- _Given records_
>>>>>
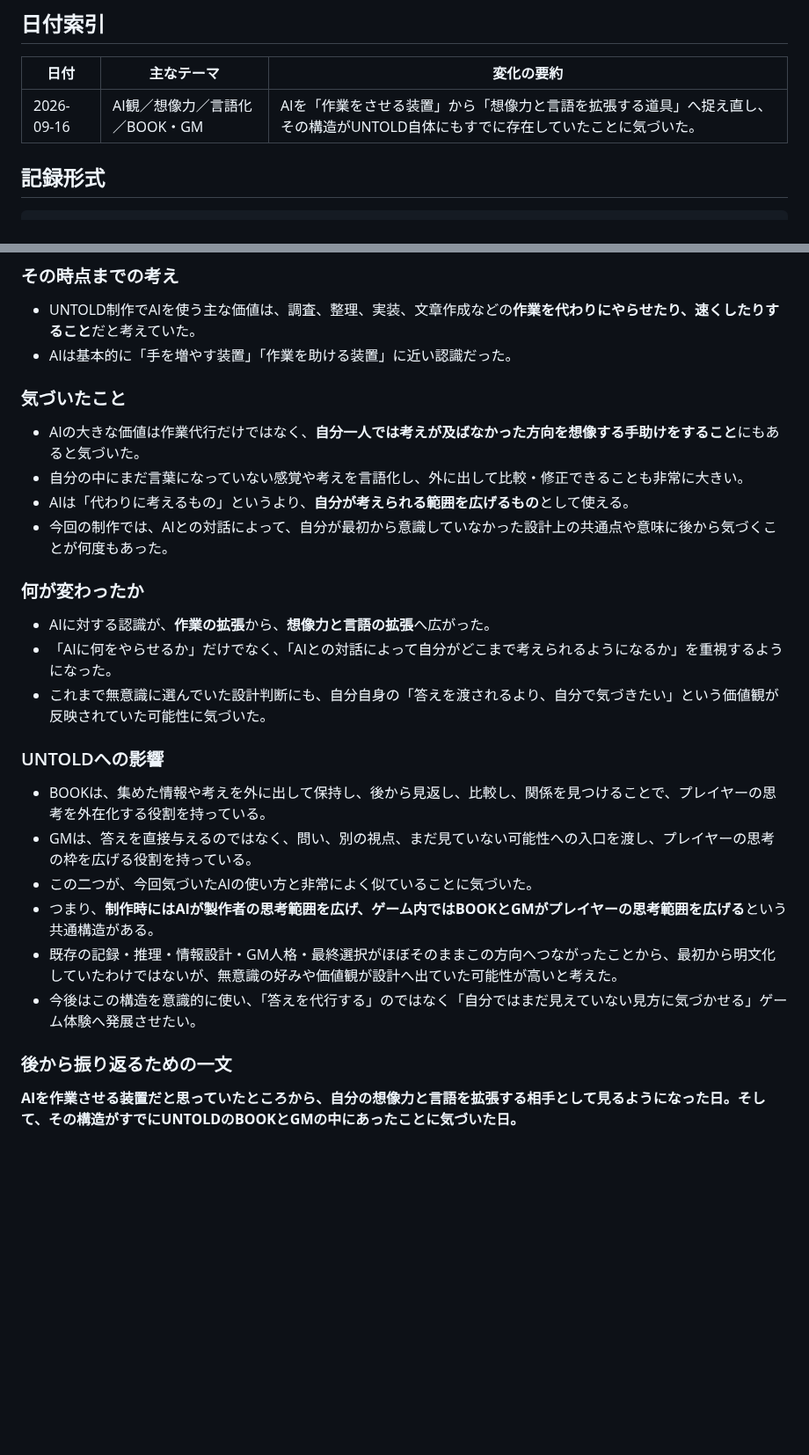
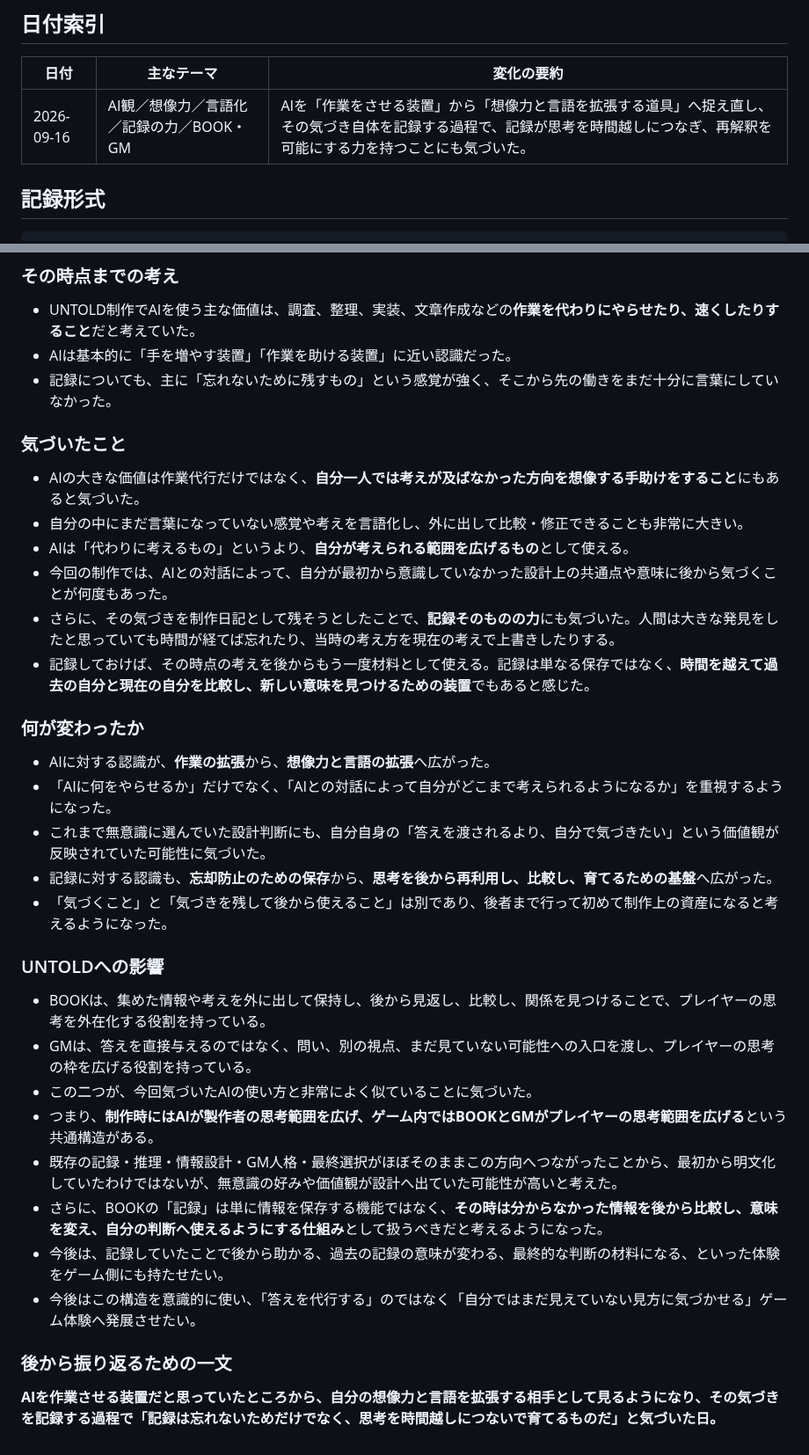
Before and after one commit to fg79sw4nvw-dot/untold-wiki, a Markdown page: pages/journal/creator-reflection-log.md, 2 parts joined by grey strips. Shown at 88% size. GitHub-like rendering; blank space fills up the shorter version.

Commit message:
Record insight about the power of recording

```diff
--- a/pages/journal/creator-reflection-log.md
+++ b/pages/journal/creator-reflection-log.md
@@ -15,7 +15,7 @@
 
 | 日付 | 主なテーマ | 変化の要約 |
 |---|---|---|
-| 2026-09-16 | AI観／想像力／言語化／BOOK・GM | AIを「作業をさせる装置」から「想像力と言語を拡張する道具」へ捉え直し、その構造がUNTOLD自体にもすでに存在していたことに気づいた。 |
+| 2026-09-16 | AI観／想像力／言語化／記録の力／BOOK・GM | AIを「作業をさせる装置」から「想像力と言語を拡張する道具」へ捉え直し、その気づき自体を記録する過程で、記録が思考を時間越しにつなぎ、再解釈を可能にする力を持つことにも気づいた。 |
 
 ## 記録形式
 
@@ -48,6 +48,7 @@
 
 - UNTOLD制作でAIを使う主な価値は、調査、整理、実装、文章作成などの**作業を代わりにやらせたり、速くしたりすること**だと考えていた。
 - AIは基本的に「手を増やす装置」「作業を助ける装置」に近い認識だった。
+- 記録についても、主に「忘れないために残すもの」という感覚が強く、そこから先の働きをまだ十分に言葉にしていなかった。
 
 ### 気づいたこと
 
@@ -55,12 +56,16 @@
 - 自分の中にまだ言葉になっていない感覚や考えを言語化し、外に出して比較・修正できることも非常に大きい。
 - AIは「代わりに考えるもの」というより、**自分が考えられる範囲を広げるもの**として使える。
 - 今回の制作では、AIとの対話によって、自分が最初から意識していなかった設計上の共通点や意味に後から気づくことが何度もあった。
+- さらに、その気づきを制作日記として残そうとしたことで、**記録そのものの力**にも気づいた。人間は大きな発見をしたと思っていても時間が経てば忘れたり、当時の考え方を現在の考えで上書きしたりする。
+- 記録しておけば、その時点の考えを後からもう一度材料として使える。記録は単なる保存ではなく、**時間を越えて過去の自分と現在の自分を比較し、新しい意味を見つけるための装置**でもあると感じた。
 
 ### 何が変わったか
 
 - AIに対する認識が、**作業の拡張**から、**想像力と言語の拡張**へ広がった。
 - 「AIに何をやらせるか」だけでなく、「AIとの対話によって自分がどこまで考えられるようになるか」を重視するようになった。
 - これまで無意識に選んでいた設計判断にも、自分自身の「答えを渡されるより、自分で気づきたい」という価値観が反映されていた可能性に気づいた。
+- 記録に対する認識も、**忘却防止のための保存**から、**思考を後から再利用し、比較し、育てるための基盤**へ広がった。
+- 「気づくこと」と「気づきを残して後から使えること」は別であり、後者まで行って初めて制作上の資産になると考えるようになった。
 
 ### UNTOLDへの影響
 
@@ -69,8 +74,10 @@
 - この二つが、今回気づいたAIの使い方と非常によく似ていることに気づいた。
 - つまり、**制作時にはAIが製作者の思考範囲を広げ、ゲーム内ではBOOKとGMがプレイヤーの思考範囲を広げる**という共通構造がある。
 - 既存の記録・推理・情報設計・GM人格・最終選択がほぼそのままこの方向へつながったことから、最初から明文化していたわけではないが、無意識の好みや価値観が設計へ出ていた可能性が高いと考えた。
+- さらに、BOOKの「記録」は単に情報を保存する機能ではなく、**その時は分からなかった情報を後から比較し、意味を変え、自分の判断へ使えるようにする仕組み**として扱うべきだと考えるようになった。
+- 今後は、記録していたことで後から助かる、過去の記録の意味が変わる、最終的な判断の材料になる、といった体験をゲーム側にも持たせたい。
 - 今後はこの構造を意識的に使い、「答えを代行する」のではなく「自分ではまだ見えていない見方に気づかせる」ゲーム体験へ発展させたい。
 
 ### 後から振り返るための一文
 
-**AIを作業させる装置だと思っていたところから、自分の想像力と言語を拡張する相手として見るようになった日。そして、その構造がすでにUNTOLDのBOOKとGMの中にあったことに気づいた日。**
+**AIを作業させる装置だと思っていたところから、自分の想像力と言語を拡張する相手として見るようになり、その気づきを記録する過程で「記録は忘れないためだけでなく、思考を時間越しにつないで育てるものだ」と気づいた日。**
```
<<<<<
- _Task description_
From the listing above, how many lines contain the word "へ広がった"? Give only the number.

- _Reply to the task_
2